What do musical little scarecrows do when they get tired of chasing away crows? Well they stomp the acorn notes scattered over the field, or course! Well, at least in my imagination that’s what they do. This is a yet another version of my favorite game, and of course I made new cards, this time with an autumn theme. It’s kind of nostalgic, because I doubt few kids in the suburbs know what it’s like to bale hay. I have a lot of readers who DO live on a farm, plus a lot who have all these memories in their head. I know I do, and there is nothing like autumn on the farm. [Edited to fix the keyboard cards. There is now a B! You will need to refresh your screen for the updated version.]
The nice thing about fall activities is they can be used all the way through Thanksgiving. This is a good game for students who don’t celebrate Halloween. There is no Card of Doom, but there is a terrible card. Literally, it’s The Terrible Card!
The original file contains 7 pages:
- The board game
- The optional colorful back
- Three pages of flash cards
- Fun directional cards, including The Terrible Card
How to Print
- Set your printer to landscape. For a crisp, good-looking game board, use photo paper and laminate.
- Insert photo paper or card stock and print the game board. When the print box opens up, under “Pages to Print” select “Pages.” In the dialog box, type “1” because you are only printing the first page. Set it aside to dry.
- Insert card stock to print the cards. Under “Pages to Print” select “Pages” again and type “2-6.” If you can only print one page of card stock at a time, type a different number for each page.
- To print the back of the flash cards, re-insert the printed card pages so that you will be printing on the back. Under “Pages to Print” select “Pages” and type “7” because the 7th page is the colorful back. [To keep from wasting ink, be sure you know how to do this. See my FAQ.]
- You may have this printed at a print shop. I can send you a release if you need it.
This game can be played with students only, or teacher and student. The players take turns drawing cards and moving to the correct alphabet name. Mix up the note cards with the instruction cards. The game is over when a player draws any note card after the last D. I try to make sure the students win more than they lose, so sometimes I have to get creative! You can mix and match the cards to fit the students. If a student only knows a few notes on the staff, add the keyboard cards to extend the game. For pre-school children, help them say the music alphabet backwards by letting them read it backwards or omit this card if necessary.
- To reinforce or learn note names on the staff
- To learn the word “octave.”
This file is for personal use in your home or piano studio. Please do not share electronic files. My material is copyrighted. Do not post images on your website. Thanks!
Originally posted in 2008, I’ve revised the art and words, and put both the pre-reading and on-the-staff versions in the same file. They use less ink, too. Print only the version you want and save paper!
If you have trouble printing these, please save them to your desk top or in any file and the file. If you subscribe to this blog, don’t try to print from the email that you receive from WordPress.
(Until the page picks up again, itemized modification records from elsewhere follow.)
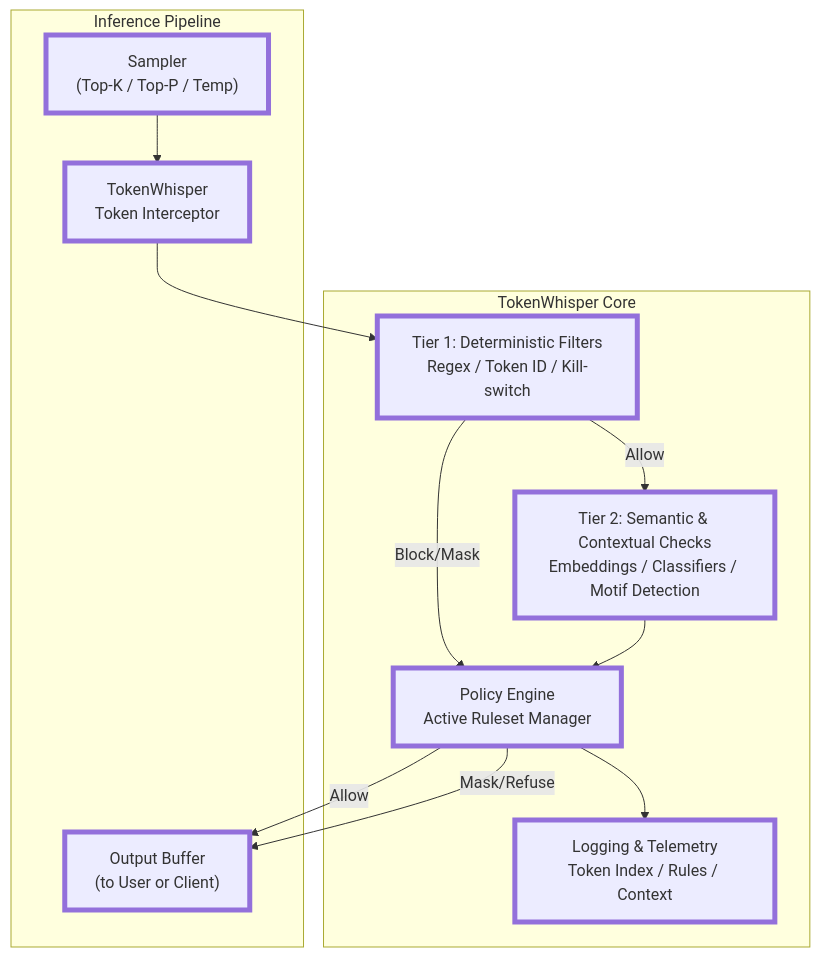
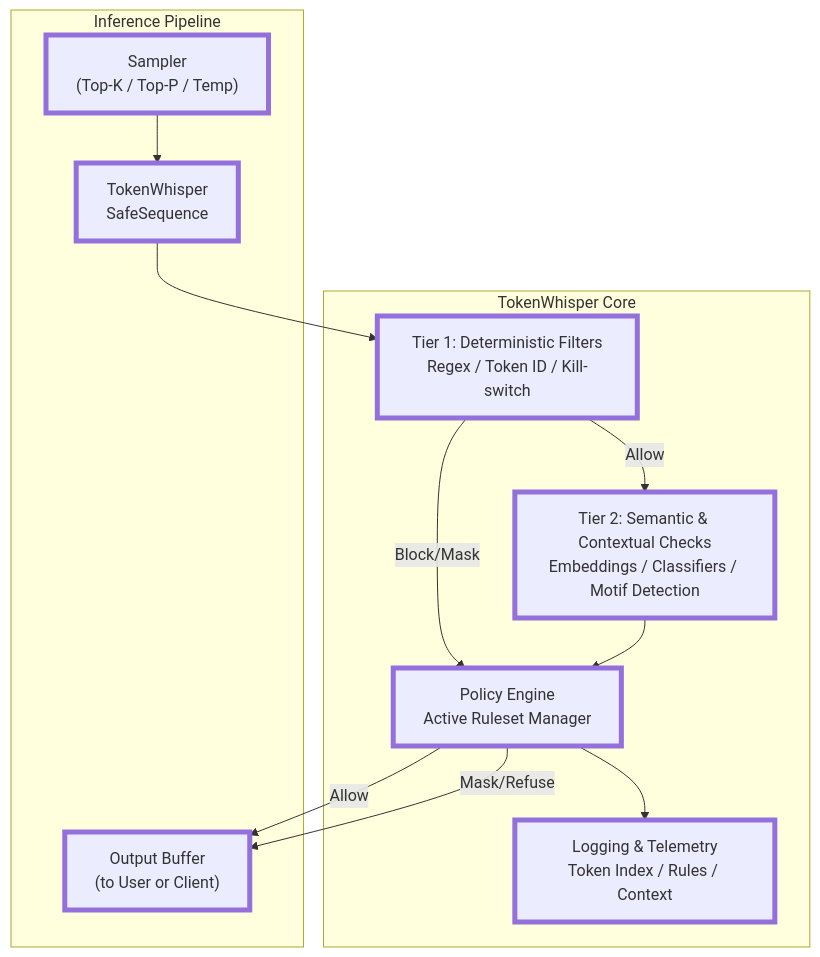
One commit to timthepost/runa changed the diagram in docs/token_whisper.md. Above: the diagram before and after it, drawn with Mermaid. The commit also changed other lines of this file, not shown here.

Commit message:
docs: update token whisper / safe sequence doc

````diff
--- a/docs/token_whisper.md
+++ b/docs/token_whisper.md
@@ -45,32 +46,32 @@
 ```mermaid
 flowchart TD
     subgraph Inference Pipeline
         sampler["Sampler<br/>(Top-K / Top-P / Temp)"]
-        interceptor["TokenWhisper<br/>Token Interceptor"]
+        interceptor["TokenWhisper<br/>SafeSequence"]
         outputBuffer["Output Buffer<br/>(to User or Client)"]
     end
 
     subgraph TokenWhisper Core
         policyEngine["Policy Engine<br/>Active Ruleset Manager"]
         tier1["Tier 1: Deterministic Filters<br/>Regex / Token ID / Kill-switch"]
         tier2["Tier 2: Semantic & Contextual Checks<br/>Embeddings / Classifiers / Motif Detection"]
         logger["Logging & Telemetry<br/>Token Index / Rules / Context"]
     end
 
     %% Flow
     sampler --> interceptor
     interceptor --> tier1
     tier1 -->|Allow| tier2
     tier1 -->|Block/Mask| policyEngine
     tier2 --> policyEngine
     policyEngine --> logger
     policyEngine -->|Allow| outputBuffer
     policyEngine -->|Mask/Refuse| outputBuffer
 
     %% Styling
     classDef core stroke-width:5px;
     classDef pipeline stroke-width:5px;
 
     class sampler,interceptor,outputBuffer pipeline
     class policyEngine,tier1,tier2,logger core
 ```
````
Also, if you have upgraded to Windows 10, you might not be able to open my files unless you make some changes. Check out my FAQ for more help.
Some students take meticulous care in writing their melody. Others dash it off as just one more thing they have to hurry through! Some like to add words and others want to change my rhythm all around. It’s interesting to watch their reaction and it’s fine with me! My rule is that it has to end on the tonic to work with my melody.
If you’ve never seen this kind of composing sheet, here is a quick tutorial.
- Use any 5-finger position.
- Sing the first 8 measures.
- Clap and count the rhythm of the last 8 measures until they know it well.
- Students write in the finger numbers they want to use inside the flower pictures. Be sure to use pencil! A good composer is always revising!
- Optional: Laminate and add a bow as a Mother’s Day present!
- Follow the same directions as above, except students write their melody on the staff.
- Students who are more advanced like to write in chords or notes in the l.h. and melody in the right.
- Beginning students limit their melody to the right hand in C position.
- Explain a good sounding melody often will end on the 5th note of the scale in measure 12 and the tonic key note in the last measure. This is a great opportunity to discuss how to write a good melody.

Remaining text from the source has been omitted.